== TASK ==
Every record that follows must be set down word for word.

== ENTRIES PROVIDED ==
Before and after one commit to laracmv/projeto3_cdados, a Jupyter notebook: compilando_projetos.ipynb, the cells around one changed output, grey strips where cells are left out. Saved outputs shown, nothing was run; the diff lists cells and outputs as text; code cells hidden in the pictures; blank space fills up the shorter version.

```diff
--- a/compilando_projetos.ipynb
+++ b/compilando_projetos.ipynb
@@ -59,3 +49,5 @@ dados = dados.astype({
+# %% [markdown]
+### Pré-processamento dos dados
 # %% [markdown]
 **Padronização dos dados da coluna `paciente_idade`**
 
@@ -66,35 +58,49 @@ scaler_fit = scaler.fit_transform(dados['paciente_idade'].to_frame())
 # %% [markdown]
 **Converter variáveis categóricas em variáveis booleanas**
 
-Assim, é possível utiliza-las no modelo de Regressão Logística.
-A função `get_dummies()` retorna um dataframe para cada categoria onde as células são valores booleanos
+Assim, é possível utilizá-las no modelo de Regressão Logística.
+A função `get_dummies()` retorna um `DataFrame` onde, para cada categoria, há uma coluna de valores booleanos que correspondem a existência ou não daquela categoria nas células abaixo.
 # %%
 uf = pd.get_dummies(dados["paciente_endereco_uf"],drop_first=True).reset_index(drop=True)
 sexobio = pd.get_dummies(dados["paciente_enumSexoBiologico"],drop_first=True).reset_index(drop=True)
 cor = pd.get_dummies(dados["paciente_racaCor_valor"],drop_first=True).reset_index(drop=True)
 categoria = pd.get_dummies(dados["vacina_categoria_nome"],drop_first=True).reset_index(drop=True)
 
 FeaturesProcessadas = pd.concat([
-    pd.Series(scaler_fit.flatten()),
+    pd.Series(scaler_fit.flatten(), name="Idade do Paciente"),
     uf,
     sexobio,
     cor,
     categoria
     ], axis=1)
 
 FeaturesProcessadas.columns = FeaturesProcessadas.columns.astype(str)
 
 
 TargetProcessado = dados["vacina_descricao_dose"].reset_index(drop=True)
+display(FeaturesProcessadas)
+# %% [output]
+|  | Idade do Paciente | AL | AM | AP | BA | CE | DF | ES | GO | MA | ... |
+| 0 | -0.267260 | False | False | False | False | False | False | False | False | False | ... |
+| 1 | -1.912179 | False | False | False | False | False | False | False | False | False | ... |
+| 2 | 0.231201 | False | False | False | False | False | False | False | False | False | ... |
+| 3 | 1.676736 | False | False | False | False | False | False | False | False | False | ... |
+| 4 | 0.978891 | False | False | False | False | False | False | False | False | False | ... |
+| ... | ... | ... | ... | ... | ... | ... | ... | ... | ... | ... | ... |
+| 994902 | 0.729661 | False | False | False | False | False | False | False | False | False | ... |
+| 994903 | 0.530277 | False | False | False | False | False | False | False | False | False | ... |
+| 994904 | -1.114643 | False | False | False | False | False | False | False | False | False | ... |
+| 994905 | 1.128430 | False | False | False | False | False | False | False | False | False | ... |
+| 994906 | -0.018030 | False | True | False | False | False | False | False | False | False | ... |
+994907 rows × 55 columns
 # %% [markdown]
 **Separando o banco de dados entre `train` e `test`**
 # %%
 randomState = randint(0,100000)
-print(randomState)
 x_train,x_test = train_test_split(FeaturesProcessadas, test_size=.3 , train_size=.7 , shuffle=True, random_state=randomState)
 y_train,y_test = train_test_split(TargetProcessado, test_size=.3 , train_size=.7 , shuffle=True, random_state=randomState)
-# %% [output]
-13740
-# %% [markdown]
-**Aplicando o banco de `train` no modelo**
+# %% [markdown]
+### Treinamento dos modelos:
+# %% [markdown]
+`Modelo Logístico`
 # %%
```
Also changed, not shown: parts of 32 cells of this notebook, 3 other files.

== RESPONSE ==
Before and after one commit to laracmv/projeto3_cdados, a Jupyter notebook: compilando_projetos.ipynb, the cells around one changed output, grey strips where cells are left out. Saved outputs shown, nothing was run; the diff lists cells and outputs as text; code cells hidden in the pictures; blank space fills up the shorter version.

```diff
--- a/compilando_projetos.ipynb
+++ b/compilando_projetos.ipynb
@@ -59,3 +49,5 @@ dados = dados.astype({
+# %% [markdown]
+### Pré-processamento dos dados
 # %% [markdown]
 **Padronização dos dados da coluna `paciente_idade`**
 
@@ -66,35 +58,49 @@ scaler_fit = scaler.fit_transform(dados['paciente_idade'].to_frame())
 # %% [markdown]
 **Converter variáveis categóricas em variáveis booleanas**
 
-Assim, é possível utiliza-las no modelo de Regressão Logística.
-A função `get_dummies()` retorna um dataframe para cada categoria onde as células são valores booleanos
+Assim, é possível utilizá-las no modelo de Regressão Logística.
+A função `get_dummies()` retorna um `DataFrame` onde, para cada categoria, há uma coluna de valores booleanos que correspondem a existência ou não daquela categoria nas células abaixo.
 # %%
 uf = pd.get_dummies(dados["paciente_endereco_uf"],drop_first=True).reset_index(drop=True)
 sexobio = pd.get_dummies(dados["paciente_enumSexoBiologico"],drop_first=True).reset_index(drop=True)
 cor = pd.get_dummies(dados["paciente_racaCor_valor"],drop_first=True).reset_index(drop=True)
 categoria = pd.get_dummies(dados["vacina_categoria_nome"],drop_first=True).reset_index(drop=True)
 
 FeaturesProcessadas = pd.concat([
-    pd.Series(scaler_fit.flatten()),
+    pd.Series(scaler_fit.flatten(), name="Idade do Paciente"),
     uf,
     sexobio,
     cor,
     categoria
     ], axis=1)
 
 FeaturesProcessadas.columns = FeaturesProcessadas.columns.astype(str)
 
 
 TargetProcessado = dados["vacina_descricao_dose"].reset_index(drop=True)
+display(FeaturesProcessadas)
+# %% [output]
+|  | Idade do Paciente | AL | AM | AP | BA | CE | DF | ES | GO | MA | ... |
+| 0 | -0.267260 | False | False | False | False | False | False | False | False | False | ... |
+| 1 | -1.912179 | False | False | False | False | False | False | False | False | False | ... |
+| 2 | 0.231201 | False | False | False | False | False | False | False | False | False | ... |
+| 3 | 1.676736 | False | False | False | False | False | False | False | False | False | ... |
+| 4 | 0.978891 | False | False | False | False | False | False | False | False | False | ... |
+| ... | ... | ... | ... | ... | ... | ... | ... | ... | ... | ... | ... |
+| 994902 | 0.729661 | False | False | False | False | False | False | False | False | False | ... |
+| 994903 | 0.530277 | False | False | False | False | False | False | False | False | False | ... |
+| 994904 | -1.114643 | False | False | False | False | False | False | False | False | False | ... |
+| 994905 | 1.128430 | False | False | False | False | False | False | False | False | False | ... |
+| 994906 | -0.018030 | False | True | False | False | False | False | False | False | False | ... |
+994907 rows × 55 columns
 # %% [markdown]
 **Separando o banco de dados entre `train` e `test`**
 # %%
 randomState = randint(0,100000)
-print(randomState)
 x_train,x_test = train_test_split(FeaturesProcessadas, test_size=.3 , train_size=.7 , shuffle=True, random_state=randomState)
 y_train,y_test = train_test_split(TargetProcessado, test_size=.3 , train_size=.7 , shuffle=True, random_state=randomState)
-# %% [output]
-13740
-# %% [markdown]
-**Aplicando o banco de `train` no modelo**
+# %% [markdown]
+### Treinamento dos modelos:
+# %% [markdown]
+`Modelo Logístico`
 # %%
```
Also changed, not shown: parts of 32 cells of this notebook, 3 other files.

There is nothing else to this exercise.